[[ Exercise data, beginning ]]

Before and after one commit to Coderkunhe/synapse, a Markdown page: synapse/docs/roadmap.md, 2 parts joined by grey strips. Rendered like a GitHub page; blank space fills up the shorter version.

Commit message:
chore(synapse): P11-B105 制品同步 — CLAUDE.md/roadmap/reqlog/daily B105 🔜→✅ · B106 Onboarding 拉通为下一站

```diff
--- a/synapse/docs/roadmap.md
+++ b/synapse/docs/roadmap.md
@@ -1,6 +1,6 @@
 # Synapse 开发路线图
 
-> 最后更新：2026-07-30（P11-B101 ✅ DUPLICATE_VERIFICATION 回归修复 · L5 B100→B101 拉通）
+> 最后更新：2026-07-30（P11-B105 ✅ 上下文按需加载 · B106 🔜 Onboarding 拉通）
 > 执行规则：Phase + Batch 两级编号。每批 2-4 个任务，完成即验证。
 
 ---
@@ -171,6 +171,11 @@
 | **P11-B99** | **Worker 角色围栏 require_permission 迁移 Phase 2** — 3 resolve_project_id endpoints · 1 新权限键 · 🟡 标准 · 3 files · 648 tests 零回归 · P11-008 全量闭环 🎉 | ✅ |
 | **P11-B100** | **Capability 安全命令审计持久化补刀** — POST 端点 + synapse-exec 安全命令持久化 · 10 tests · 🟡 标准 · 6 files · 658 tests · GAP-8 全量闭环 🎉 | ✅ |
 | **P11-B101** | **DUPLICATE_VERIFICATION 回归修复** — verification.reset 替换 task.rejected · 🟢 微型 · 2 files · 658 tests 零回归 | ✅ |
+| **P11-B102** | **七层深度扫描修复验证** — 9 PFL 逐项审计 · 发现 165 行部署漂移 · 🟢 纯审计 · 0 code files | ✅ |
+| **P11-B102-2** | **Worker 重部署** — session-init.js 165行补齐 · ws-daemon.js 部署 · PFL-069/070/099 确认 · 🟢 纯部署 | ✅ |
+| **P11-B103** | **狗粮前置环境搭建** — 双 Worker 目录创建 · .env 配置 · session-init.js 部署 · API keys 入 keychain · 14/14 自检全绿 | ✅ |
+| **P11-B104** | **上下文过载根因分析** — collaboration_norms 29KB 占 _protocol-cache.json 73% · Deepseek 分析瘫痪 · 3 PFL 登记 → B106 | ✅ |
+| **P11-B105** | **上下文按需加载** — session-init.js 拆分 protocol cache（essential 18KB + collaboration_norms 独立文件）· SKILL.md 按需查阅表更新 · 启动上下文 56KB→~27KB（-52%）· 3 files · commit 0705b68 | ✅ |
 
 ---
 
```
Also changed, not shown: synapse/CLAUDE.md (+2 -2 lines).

[[ Exercise data, end ]]
[[ Exercise data, beginning ]]

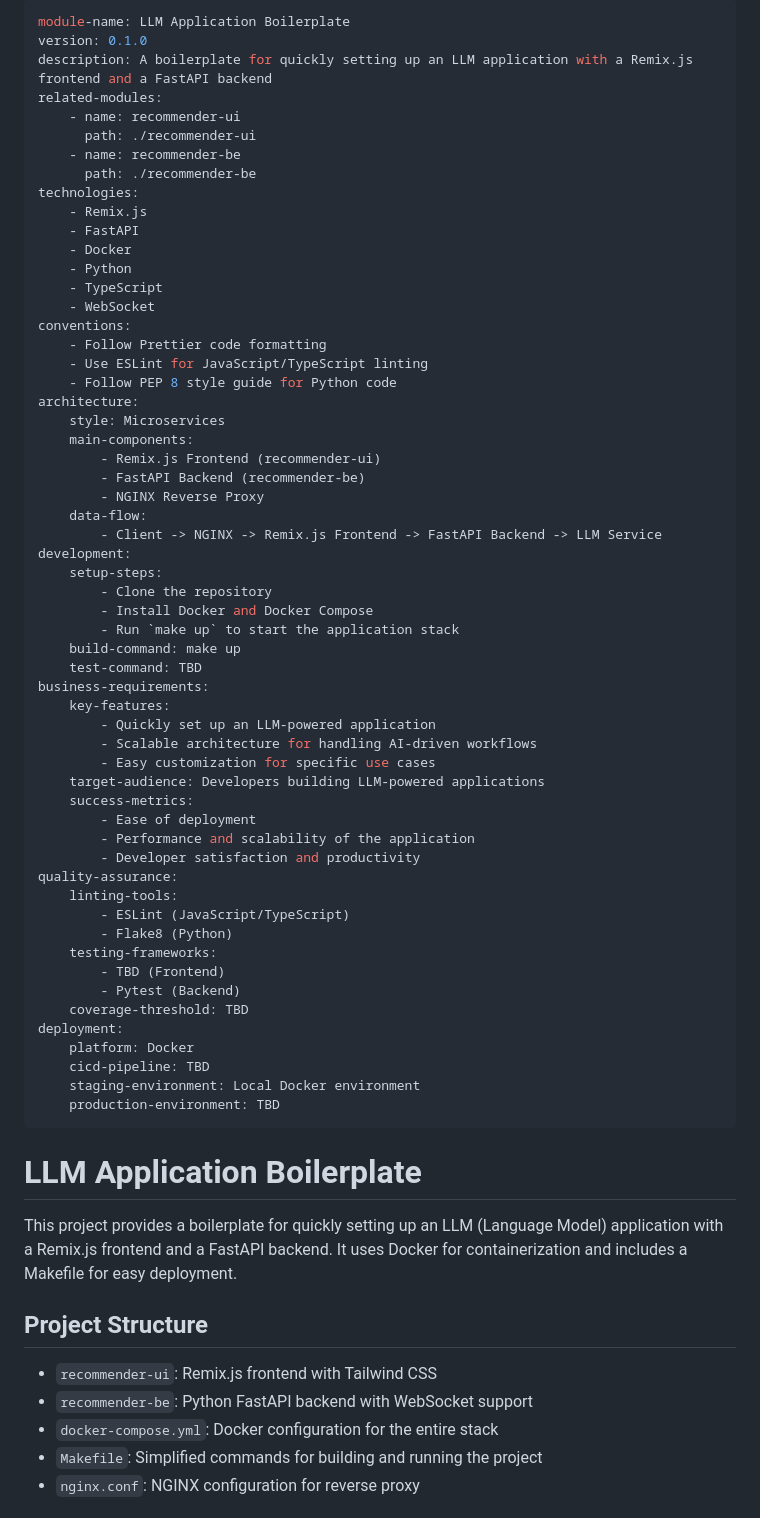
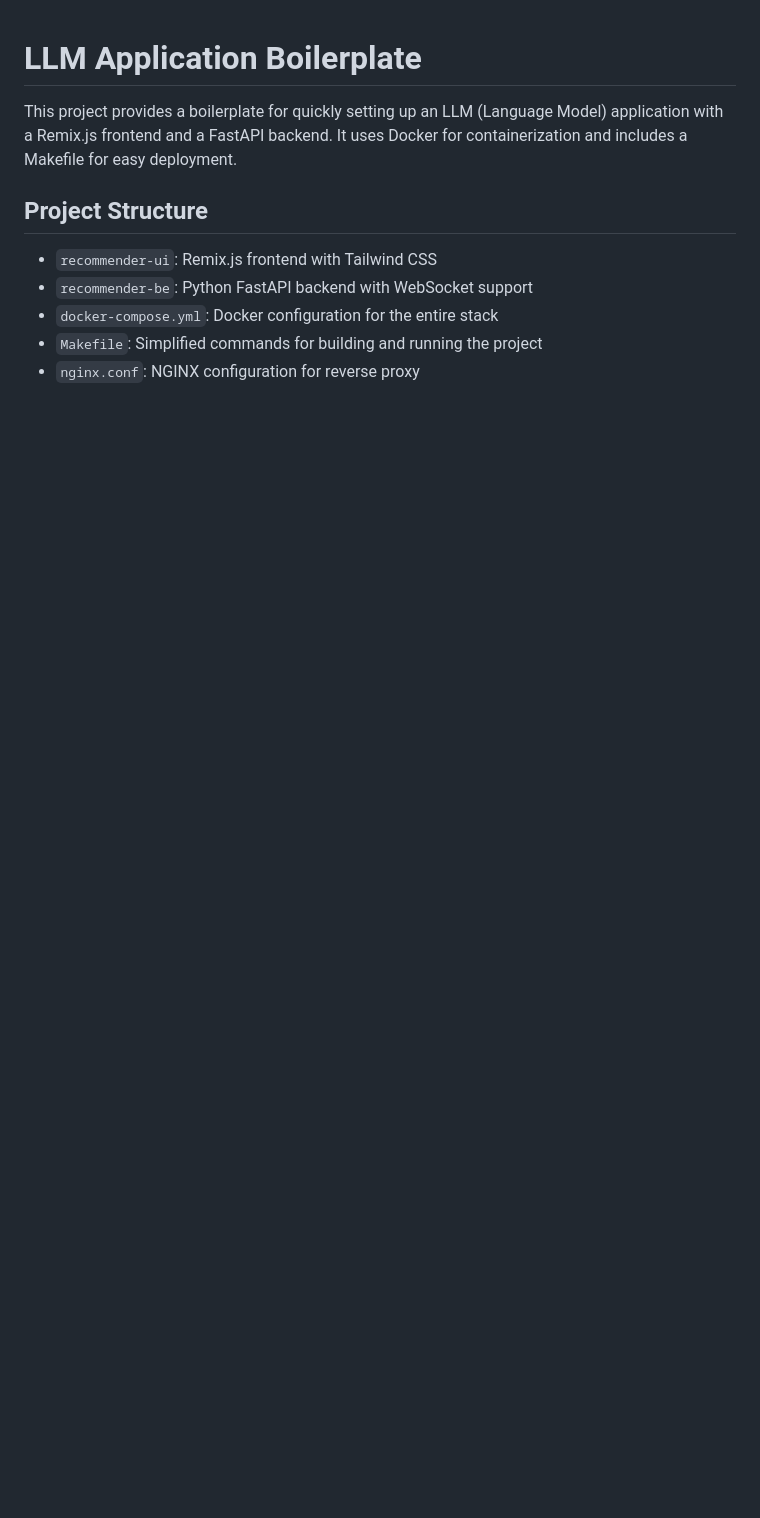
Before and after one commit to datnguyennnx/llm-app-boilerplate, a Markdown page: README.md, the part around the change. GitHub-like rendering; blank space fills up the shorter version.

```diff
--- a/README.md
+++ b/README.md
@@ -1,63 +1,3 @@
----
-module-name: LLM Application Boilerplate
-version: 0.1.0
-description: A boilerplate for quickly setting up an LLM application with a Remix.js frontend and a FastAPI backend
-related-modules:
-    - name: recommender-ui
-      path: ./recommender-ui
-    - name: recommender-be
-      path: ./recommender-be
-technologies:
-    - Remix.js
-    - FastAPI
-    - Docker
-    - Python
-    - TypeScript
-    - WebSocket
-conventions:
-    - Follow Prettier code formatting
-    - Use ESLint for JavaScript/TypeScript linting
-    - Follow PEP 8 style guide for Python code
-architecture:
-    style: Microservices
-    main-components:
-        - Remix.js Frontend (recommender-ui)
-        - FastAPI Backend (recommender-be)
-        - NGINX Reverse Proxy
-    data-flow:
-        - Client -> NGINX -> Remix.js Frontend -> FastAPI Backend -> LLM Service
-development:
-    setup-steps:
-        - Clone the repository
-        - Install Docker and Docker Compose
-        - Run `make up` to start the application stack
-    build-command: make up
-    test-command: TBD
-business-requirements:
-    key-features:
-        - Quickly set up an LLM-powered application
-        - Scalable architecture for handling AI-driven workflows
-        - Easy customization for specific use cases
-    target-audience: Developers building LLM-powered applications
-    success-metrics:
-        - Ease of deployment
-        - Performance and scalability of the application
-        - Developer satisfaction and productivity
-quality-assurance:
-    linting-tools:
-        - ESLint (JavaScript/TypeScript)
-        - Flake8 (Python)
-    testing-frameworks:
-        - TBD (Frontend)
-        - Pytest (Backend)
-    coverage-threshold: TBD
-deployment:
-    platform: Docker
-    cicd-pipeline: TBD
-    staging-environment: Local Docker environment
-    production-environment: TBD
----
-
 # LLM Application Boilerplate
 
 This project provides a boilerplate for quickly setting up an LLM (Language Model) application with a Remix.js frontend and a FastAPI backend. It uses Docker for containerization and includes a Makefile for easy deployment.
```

[[ Exercise data, end ]]

Work instruction:
In the records above, find each line that holds the word "roadmap"; copy all such lines.

Expected answer:
Before and after one commit to Coderkunhe/synapse, a Markdown page: synapse/docs/roadmap.md, 2 parts joined by grey strips. Rendered like a GitHub page; blank space fills up the shorter version.
chore(synapse): P11-B105 制品同步 — CLAUDE.md/roadmap/reqlog/daily B105 🔜→✅ · B106 Onboarding 拉通为下一站
--- a/synapse/docs/roadmap.md
+++ b/synapse/docs/roadmap.md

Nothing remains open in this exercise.